: April 2006
: Steven W. Burr, Dale J. Blahna, Doug Reiter, Erin C. Leary, and Nathan M. Wagoner
: The purpose of this project was to gather data from front country visitors to the Grand Staircase-Escalante National Monument. The study was conducted by the Institute for Outdoor Recreation and Tourism during the 2003 and 2004 visitation seasons. The main objectives were: to provide baseline data concerning front country recreation use and visitor characteristics, images, and perceptions of the Monument; and to investigate the relationship between visitation and other Monument values, the Monument travel management plan, and local visitor and community services.
Date: December 31, 2002
Call Number: IORT-PR-2002-3
Researcher(s): Doug Reiter, Dale Blahna, and Monica Zimmerman

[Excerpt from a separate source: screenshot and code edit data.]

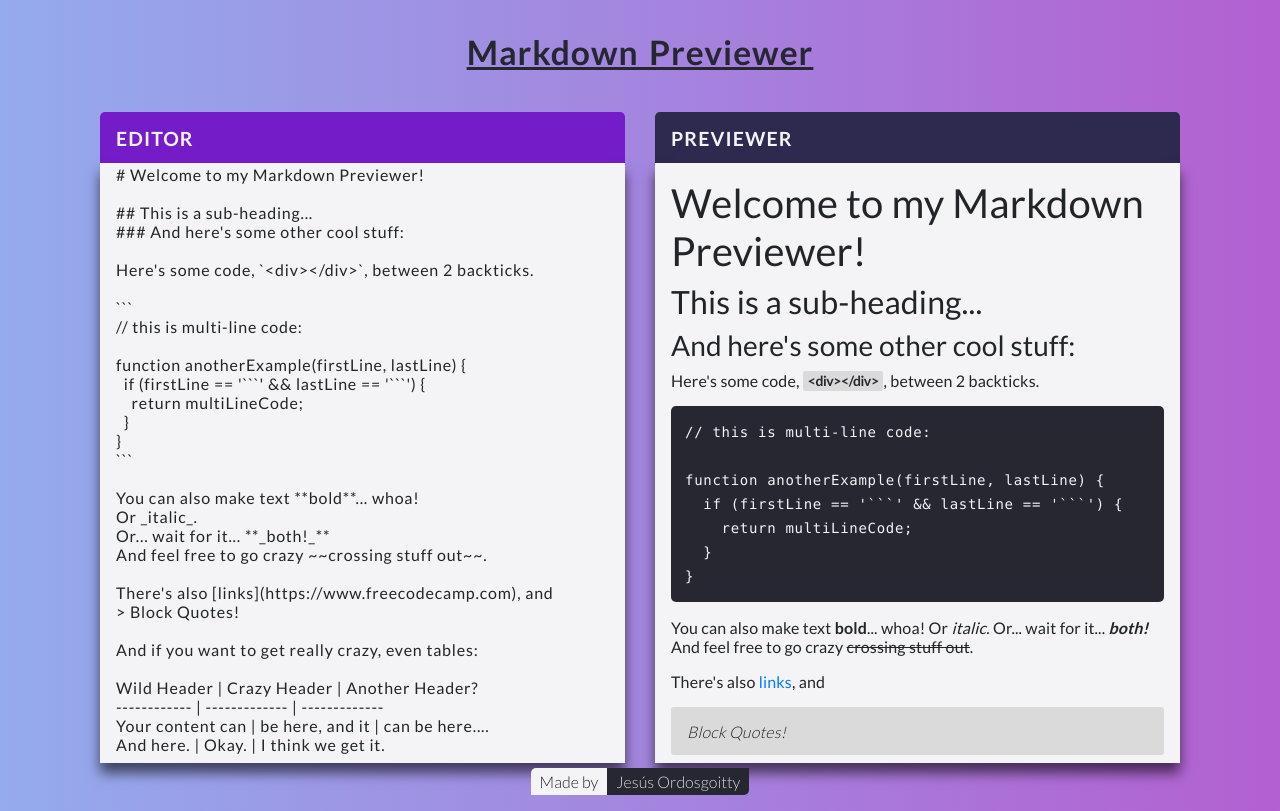
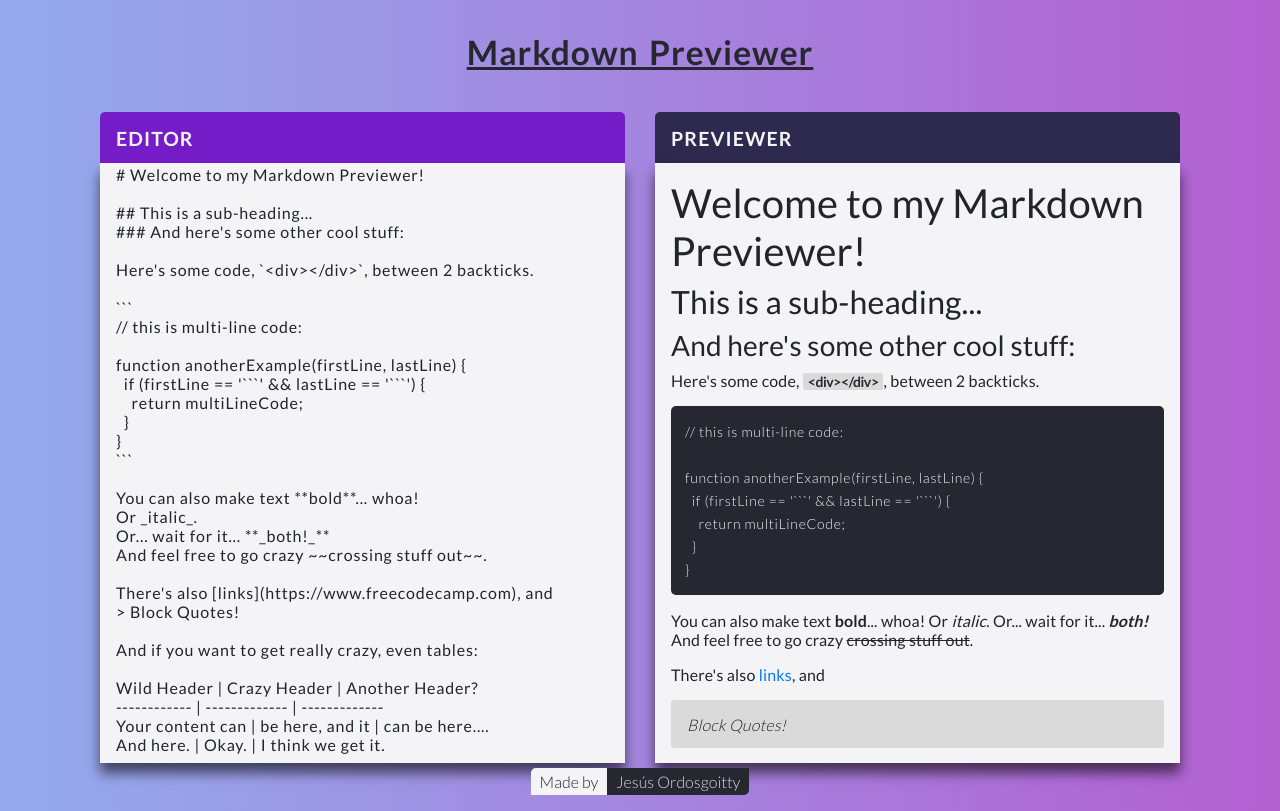
Before and after one commit to jodaz/markdown-previewer, a React (Create React App) app: page / in a window 1280 px wide. Built offline with nearby package versions, Linux system fonts and the light colour scheme.

Commit message:
Update Readme. Fix <code> styles

```diff
--- a/src/components/Previewer/index.css
+++ b/src/components/Previewer/index.css
@@ -19,24 +19,30 @@
 /*
   Previewer element's styles
 */
-.previewer p code {
+.previewer code {
   font-family: 'Lato', sans-serif;
   font-weight: 700;
   letter-spacing: -0.03em;
   background-color: var(--divider);
   color: var(--text-primary);
-  padding: 0.1em 0.35em;
-  border-radius: 2px
+  padding: 0 0.35em;
+  border-radius: 2px;
+  margin-top: 3px;
 }
 .previewer pre {
   background-color: var(--text-primary);
   color: var(--text);
   padding: 1em 0 1em 1em;
   font-family: 'Lato', sans-serif;
+  border-radius: 5px;
+}
+.previewer pre code {
+  padding: 0;
+  color: inherit;
+  background-color: inherit;
   font-weight: 300;
   letter-spacing: 0.05em;
   line-height: 1.65;
-  border-radius: 5px;
 }
 .previewer table {
   width: 100%;
```
Also changed, not shown: 2 other files (tests, documents, lock files or other folders).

: The purpose of this study was to conduct a visitor survey of boaters and campers recreating along a 39-mile stretch of the South Fork of the Snake River in southeast Idaho. Recreation along the South Fork is administered by the Bureau of Land Management (BLM), Idaho Falls Field Office. In order to provide BLM river corridor managers with river use data, researchers at Utah State University (USU) conducted this survey during the summer of 2001 at five takeouts on the river. The objectives of this research were to gain insights in to visitors' demographic characteristics, recreational use patterns and characteristics, river trip satisfaction and conflicts, attitudes toward use limits, potential alternative destinations, attitudes toward development along the river, and comments and recommendations regarding management rules and policy.
Researcher(s): Douglas K. Reiter, Dale J. Blahna, and Jesse Evans
Summary: Data from visitor use permits of Bureau of Land Management (BLM) managed rivers shows an increasing demand for river recreation. In 1999, in order to address this increasing use, researchers at Utah State University conducted a survey of river runners in order to provide BLM managers with information about boaters' river management preferences and help guide management decisions. The study focused on river segments that contain raftable whitewater and receive use from commercial rafting operators. Surveys were adminstered to both private and commercial boaters on nine segments of the Colorado, Green, White, and San Juan Rivers The specific objectives were to: 1) update visitor use- and experience-related information; 2) collect economic expenditure data; 3) standardize visitor social and economic information for all river segments; 4) provide information useful for updating or developing BLM management plans for the selected rivers; 5) and gather data that could be relevent for future economicand community development startegies.
Utah River Study Results Report:
Date: December 1998
Call Number: IORT-PR-1998-3
Researcher(s): Douglas K. Reiter and Dale J. Blahna
Summary: Reports the results of a mail survey of sample of registered participants in the 1997 Moab Easter Jeep Safari including information on their experience, information sources, motivations, and preferences for management.